[Data for this task — start]
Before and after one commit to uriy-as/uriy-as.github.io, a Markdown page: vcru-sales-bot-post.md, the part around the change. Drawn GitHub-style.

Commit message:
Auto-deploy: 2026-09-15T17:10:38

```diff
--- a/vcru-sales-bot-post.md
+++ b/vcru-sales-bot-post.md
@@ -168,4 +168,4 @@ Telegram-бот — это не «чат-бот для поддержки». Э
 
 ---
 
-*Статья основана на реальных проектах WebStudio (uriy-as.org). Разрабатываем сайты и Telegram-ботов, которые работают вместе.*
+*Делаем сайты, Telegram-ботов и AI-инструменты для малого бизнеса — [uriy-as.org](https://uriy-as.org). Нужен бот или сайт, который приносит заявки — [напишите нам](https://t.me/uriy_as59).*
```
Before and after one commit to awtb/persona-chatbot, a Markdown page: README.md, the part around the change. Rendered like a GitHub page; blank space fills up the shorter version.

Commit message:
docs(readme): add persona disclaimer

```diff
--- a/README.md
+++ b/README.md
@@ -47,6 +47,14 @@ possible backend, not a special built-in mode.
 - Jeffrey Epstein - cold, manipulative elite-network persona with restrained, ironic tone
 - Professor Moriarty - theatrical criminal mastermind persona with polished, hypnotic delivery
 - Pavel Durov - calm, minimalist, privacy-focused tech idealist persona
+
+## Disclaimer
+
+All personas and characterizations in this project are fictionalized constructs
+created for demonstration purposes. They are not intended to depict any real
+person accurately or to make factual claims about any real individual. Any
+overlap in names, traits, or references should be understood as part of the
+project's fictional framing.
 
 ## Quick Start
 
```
[Data for this task — finish]
[Data for this task — start]
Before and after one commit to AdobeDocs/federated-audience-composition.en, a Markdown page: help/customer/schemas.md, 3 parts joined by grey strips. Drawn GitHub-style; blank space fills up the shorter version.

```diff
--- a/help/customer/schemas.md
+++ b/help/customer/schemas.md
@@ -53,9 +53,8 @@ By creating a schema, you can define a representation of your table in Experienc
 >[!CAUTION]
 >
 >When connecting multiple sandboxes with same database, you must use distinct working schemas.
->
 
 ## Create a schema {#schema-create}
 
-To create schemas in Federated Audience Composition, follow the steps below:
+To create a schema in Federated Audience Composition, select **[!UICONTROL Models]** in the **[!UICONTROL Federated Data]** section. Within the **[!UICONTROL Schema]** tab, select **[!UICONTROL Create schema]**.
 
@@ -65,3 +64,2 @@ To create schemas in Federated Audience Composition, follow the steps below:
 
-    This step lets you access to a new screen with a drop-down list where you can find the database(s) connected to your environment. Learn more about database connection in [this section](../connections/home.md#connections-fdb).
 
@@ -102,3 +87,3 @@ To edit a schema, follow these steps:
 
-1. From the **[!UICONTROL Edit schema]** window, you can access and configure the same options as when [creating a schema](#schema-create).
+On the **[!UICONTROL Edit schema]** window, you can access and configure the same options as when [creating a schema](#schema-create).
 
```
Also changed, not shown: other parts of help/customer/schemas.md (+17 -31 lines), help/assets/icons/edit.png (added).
[Data for this task — finish]
[Data for this task — start]
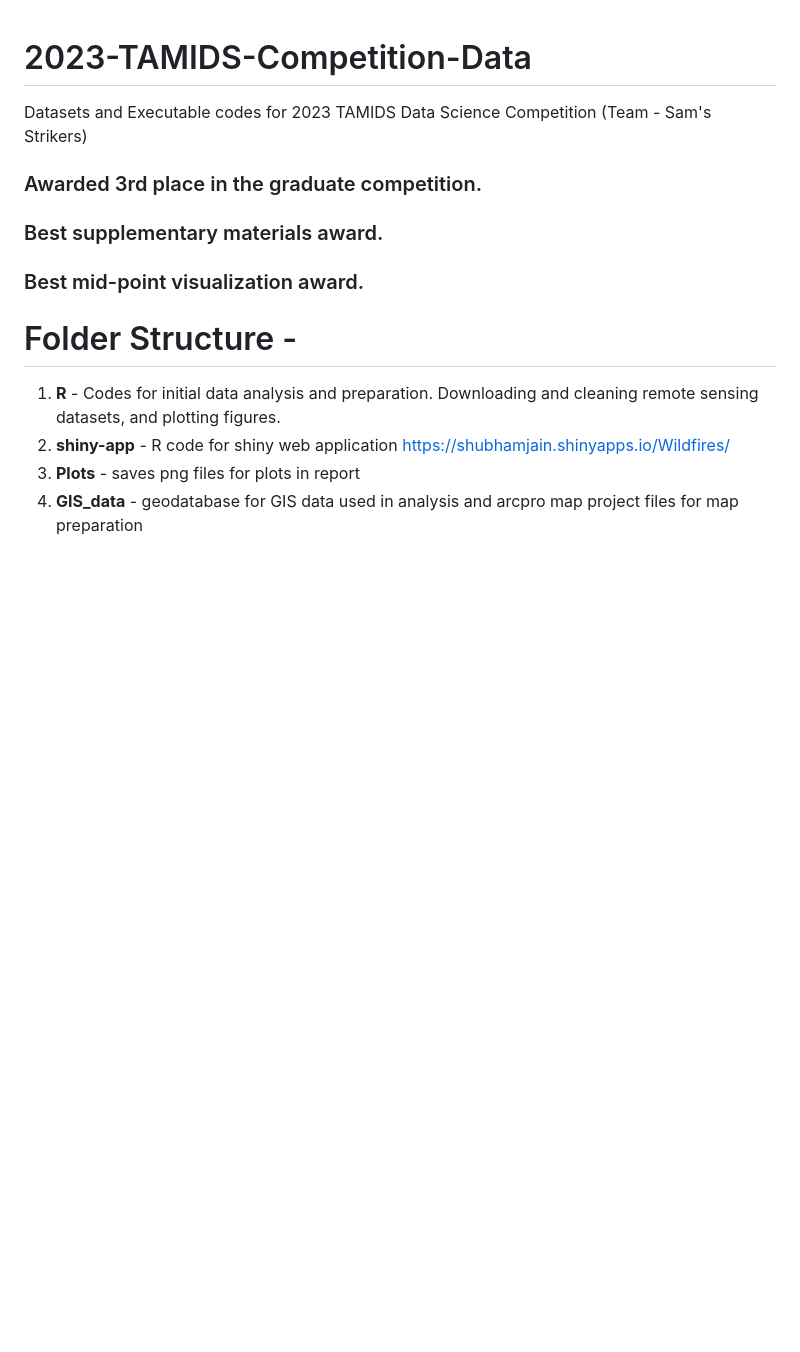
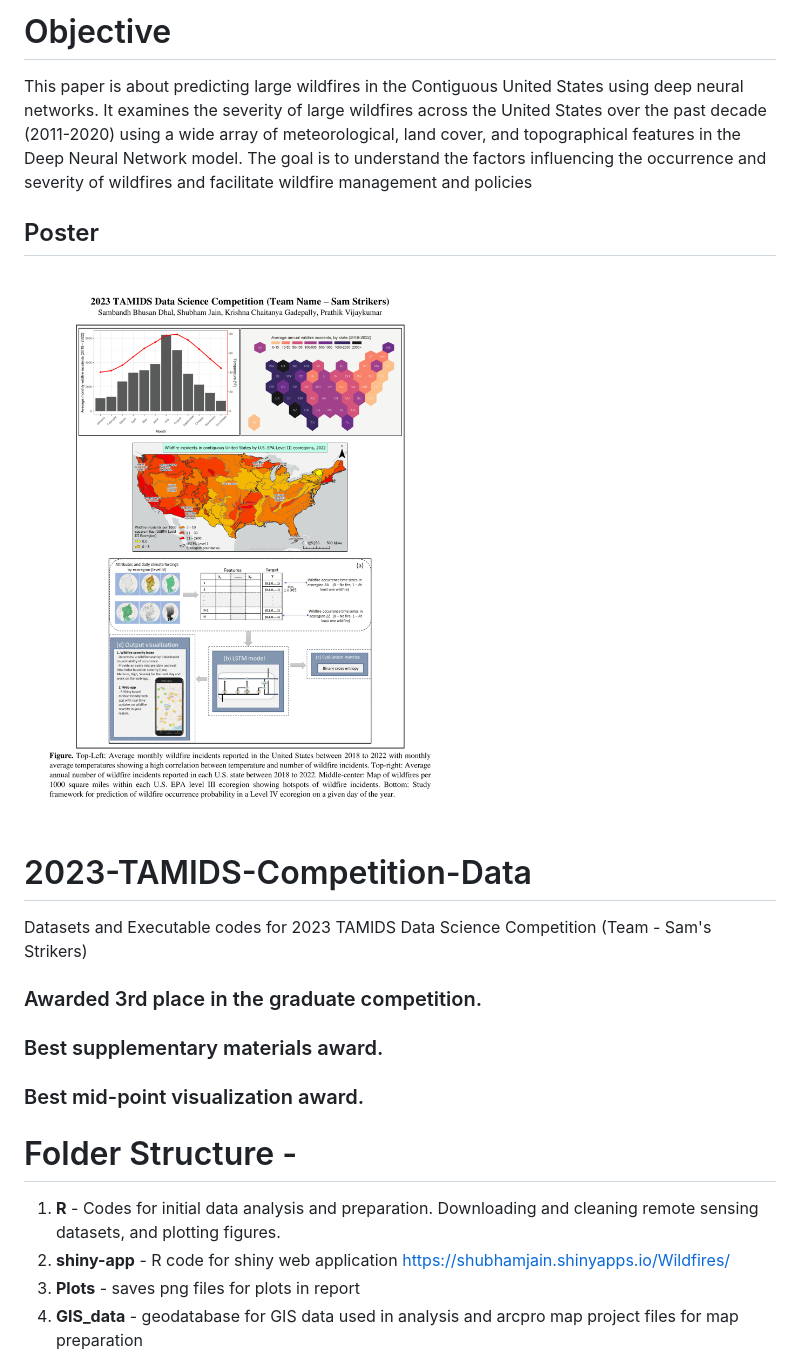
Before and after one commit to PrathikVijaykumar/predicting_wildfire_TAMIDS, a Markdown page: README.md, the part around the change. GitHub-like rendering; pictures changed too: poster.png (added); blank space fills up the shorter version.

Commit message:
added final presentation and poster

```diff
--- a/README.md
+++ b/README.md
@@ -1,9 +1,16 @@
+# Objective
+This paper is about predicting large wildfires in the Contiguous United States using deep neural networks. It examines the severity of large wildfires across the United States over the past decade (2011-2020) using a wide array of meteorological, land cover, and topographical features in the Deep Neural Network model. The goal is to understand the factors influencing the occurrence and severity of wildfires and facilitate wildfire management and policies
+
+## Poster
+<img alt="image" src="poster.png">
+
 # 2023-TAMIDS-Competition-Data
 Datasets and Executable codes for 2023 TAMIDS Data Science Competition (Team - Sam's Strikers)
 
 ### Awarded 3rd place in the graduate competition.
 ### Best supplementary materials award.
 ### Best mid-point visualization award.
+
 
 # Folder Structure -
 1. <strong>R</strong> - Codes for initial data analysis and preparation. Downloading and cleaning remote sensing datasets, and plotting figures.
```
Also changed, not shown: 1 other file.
[Data for this task — finish]
_What is required_
Give the number of lines in the records that contain the string "Also", with no other output.

_Output of the task_
2